-- Your assignment --
Lines containing the word "border" are the ones to copy from the records below.

-- Dataset entries --
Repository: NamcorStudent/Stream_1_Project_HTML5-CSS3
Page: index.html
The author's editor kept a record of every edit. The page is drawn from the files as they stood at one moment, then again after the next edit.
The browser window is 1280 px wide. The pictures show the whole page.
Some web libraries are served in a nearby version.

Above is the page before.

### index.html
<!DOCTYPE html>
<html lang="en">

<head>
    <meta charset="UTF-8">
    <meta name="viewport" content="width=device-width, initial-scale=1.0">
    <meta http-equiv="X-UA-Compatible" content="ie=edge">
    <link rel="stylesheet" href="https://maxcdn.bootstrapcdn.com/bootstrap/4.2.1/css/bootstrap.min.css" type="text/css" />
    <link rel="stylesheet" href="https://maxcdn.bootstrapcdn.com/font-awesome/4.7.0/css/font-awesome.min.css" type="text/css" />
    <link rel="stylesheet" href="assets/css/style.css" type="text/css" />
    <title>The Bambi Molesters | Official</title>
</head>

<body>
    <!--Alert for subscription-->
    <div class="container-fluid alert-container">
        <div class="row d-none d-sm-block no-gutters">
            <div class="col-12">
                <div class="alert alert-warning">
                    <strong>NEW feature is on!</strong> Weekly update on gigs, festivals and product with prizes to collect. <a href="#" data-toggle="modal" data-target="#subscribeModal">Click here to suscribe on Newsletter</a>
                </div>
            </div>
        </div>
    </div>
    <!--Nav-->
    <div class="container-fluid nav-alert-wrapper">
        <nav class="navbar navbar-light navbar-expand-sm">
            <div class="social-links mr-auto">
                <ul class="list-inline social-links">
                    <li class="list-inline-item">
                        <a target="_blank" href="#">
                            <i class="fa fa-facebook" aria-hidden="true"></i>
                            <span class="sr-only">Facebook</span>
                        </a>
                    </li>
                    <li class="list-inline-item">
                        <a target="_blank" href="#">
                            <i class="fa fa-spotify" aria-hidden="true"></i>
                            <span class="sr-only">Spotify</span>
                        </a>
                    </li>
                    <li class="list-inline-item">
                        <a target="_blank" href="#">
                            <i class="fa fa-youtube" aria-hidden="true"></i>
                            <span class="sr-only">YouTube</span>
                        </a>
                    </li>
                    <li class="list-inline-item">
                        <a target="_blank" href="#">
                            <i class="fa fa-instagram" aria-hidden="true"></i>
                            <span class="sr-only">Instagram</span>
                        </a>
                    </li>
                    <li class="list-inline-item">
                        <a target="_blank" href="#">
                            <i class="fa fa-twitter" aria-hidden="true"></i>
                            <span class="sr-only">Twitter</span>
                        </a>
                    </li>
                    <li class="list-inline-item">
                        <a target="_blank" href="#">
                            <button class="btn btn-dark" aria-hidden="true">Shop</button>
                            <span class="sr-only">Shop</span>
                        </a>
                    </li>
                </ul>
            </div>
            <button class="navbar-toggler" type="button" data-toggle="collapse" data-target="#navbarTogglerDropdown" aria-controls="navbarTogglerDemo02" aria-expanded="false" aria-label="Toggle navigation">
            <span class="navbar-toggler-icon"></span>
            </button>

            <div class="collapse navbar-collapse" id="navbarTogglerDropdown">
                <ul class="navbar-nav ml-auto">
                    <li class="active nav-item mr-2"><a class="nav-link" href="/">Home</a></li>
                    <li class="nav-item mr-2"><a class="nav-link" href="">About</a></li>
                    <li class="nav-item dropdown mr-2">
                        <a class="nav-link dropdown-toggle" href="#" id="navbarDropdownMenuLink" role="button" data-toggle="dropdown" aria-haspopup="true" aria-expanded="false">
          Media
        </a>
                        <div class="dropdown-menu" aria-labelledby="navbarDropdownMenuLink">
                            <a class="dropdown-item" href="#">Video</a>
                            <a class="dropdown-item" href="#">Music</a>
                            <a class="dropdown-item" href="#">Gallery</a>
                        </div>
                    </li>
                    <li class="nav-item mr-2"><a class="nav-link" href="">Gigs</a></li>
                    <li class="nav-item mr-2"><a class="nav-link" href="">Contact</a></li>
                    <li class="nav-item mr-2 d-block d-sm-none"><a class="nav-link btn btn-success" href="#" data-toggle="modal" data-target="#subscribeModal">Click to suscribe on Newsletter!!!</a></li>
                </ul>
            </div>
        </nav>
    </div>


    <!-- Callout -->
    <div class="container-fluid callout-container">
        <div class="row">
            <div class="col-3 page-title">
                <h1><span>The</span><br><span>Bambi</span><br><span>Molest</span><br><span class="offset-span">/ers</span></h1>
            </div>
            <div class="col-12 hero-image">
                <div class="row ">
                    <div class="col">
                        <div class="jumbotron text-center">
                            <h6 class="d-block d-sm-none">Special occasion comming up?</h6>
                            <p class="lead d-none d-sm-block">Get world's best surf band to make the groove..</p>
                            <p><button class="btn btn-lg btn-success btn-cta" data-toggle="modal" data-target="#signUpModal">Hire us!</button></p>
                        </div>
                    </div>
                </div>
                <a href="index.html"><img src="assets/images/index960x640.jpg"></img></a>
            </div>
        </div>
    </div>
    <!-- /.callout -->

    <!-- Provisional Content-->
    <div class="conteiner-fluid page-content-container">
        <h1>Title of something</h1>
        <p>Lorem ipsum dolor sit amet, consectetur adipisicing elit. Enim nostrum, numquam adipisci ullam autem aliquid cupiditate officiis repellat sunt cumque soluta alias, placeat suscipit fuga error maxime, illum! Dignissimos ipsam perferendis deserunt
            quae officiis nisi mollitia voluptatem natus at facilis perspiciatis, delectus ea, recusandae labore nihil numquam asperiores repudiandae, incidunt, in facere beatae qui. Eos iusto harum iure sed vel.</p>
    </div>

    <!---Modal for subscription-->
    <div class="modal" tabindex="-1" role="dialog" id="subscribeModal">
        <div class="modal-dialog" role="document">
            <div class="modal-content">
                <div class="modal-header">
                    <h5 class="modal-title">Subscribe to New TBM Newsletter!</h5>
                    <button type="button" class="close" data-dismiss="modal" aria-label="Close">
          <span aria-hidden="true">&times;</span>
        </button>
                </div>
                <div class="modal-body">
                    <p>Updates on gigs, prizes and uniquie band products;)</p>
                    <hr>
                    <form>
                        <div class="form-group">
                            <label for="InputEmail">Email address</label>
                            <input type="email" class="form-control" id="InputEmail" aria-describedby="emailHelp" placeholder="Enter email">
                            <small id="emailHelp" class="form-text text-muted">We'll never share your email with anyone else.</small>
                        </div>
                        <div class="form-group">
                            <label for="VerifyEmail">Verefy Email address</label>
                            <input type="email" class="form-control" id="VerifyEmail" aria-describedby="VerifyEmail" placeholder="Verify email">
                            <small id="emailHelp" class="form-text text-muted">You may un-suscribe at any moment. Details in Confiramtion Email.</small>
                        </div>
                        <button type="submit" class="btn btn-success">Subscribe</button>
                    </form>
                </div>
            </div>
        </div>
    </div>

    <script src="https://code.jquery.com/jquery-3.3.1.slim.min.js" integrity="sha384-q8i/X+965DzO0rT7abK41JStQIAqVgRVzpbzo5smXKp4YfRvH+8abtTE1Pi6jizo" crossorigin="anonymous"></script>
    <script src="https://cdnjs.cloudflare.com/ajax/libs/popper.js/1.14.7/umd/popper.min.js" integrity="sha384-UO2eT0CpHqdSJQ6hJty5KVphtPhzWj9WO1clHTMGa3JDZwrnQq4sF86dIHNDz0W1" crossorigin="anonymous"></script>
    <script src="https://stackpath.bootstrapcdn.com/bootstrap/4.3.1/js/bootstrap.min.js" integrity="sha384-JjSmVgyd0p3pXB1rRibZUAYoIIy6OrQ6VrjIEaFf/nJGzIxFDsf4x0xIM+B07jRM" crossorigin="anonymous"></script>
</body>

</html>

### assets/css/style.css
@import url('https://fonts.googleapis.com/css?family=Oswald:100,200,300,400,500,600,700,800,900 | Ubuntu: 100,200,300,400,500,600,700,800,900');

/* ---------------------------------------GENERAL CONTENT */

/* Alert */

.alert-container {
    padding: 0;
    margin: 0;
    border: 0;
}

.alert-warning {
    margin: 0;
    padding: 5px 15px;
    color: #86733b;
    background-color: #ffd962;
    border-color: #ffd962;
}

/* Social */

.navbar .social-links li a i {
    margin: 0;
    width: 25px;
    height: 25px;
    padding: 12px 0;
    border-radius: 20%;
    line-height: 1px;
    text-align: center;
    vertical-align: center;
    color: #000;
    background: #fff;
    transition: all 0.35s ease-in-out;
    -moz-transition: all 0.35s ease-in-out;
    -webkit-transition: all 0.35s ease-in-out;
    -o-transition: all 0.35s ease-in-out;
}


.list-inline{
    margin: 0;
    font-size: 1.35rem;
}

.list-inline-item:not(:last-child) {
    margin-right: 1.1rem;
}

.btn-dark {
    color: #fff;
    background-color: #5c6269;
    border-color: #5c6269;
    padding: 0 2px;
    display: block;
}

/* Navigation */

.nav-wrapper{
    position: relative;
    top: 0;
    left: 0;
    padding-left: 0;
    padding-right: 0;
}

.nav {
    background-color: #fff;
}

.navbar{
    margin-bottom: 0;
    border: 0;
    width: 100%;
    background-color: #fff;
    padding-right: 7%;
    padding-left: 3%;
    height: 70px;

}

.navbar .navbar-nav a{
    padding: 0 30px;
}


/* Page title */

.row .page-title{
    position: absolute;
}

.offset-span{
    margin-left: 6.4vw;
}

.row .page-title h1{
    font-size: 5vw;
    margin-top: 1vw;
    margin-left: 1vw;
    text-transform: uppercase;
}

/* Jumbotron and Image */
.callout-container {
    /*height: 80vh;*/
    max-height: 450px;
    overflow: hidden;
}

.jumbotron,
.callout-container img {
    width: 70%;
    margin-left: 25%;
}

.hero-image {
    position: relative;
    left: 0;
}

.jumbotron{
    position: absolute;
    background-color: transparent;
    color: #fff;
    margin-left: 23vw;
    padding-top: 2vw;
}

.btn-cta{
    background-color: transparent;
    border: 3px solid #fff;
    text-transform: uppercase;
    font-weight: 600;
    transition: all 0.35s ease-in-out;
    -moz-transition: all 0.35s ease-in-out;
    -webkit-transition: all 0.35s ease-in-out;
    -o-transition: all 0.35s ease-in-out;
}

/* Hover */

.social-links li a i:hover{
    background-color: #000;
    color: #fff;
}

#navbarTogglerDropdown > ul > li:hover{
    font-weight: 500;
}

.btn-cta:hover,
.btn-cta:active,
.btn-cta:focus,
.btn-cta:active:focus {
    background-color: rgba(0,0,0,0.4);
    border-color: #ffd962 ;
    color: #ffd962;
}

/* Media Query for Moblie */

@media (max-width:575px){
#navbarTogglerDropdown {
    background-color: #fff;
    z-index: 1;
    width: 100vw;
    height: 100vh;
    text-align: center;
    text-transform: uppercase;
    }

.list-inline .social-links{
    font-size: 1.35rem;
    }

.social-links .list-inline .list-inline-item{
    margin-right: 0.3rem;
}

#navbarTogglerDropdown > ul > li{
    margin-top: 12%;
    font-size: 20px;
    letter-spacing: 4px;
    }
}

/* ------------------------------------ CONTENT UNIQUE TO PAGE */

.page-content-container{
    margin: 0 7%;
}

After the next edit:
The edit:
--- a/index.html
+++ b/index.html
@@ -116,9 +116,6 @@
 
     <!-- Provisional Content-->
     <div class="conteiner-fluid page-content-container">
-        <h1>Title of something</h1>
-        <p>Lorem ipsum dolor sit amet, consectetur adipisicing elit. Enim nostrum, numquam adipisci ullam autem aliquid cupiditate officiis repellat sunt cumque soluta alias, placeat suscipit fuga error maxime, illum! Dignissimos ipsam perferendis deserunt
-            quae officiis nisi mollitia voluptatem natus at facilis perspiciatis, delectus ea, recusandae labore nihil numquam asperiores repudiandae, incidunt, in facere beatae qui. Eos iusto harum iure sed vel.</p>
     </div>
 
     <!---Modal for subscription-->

-- Result below --
    border: 0;
    border-color: #ffd962;
    border-radius: 20%;
    border-color: #5c6269;
    border: 0;
    border: 3px solid #fff;
    border-color: #ffd962 ;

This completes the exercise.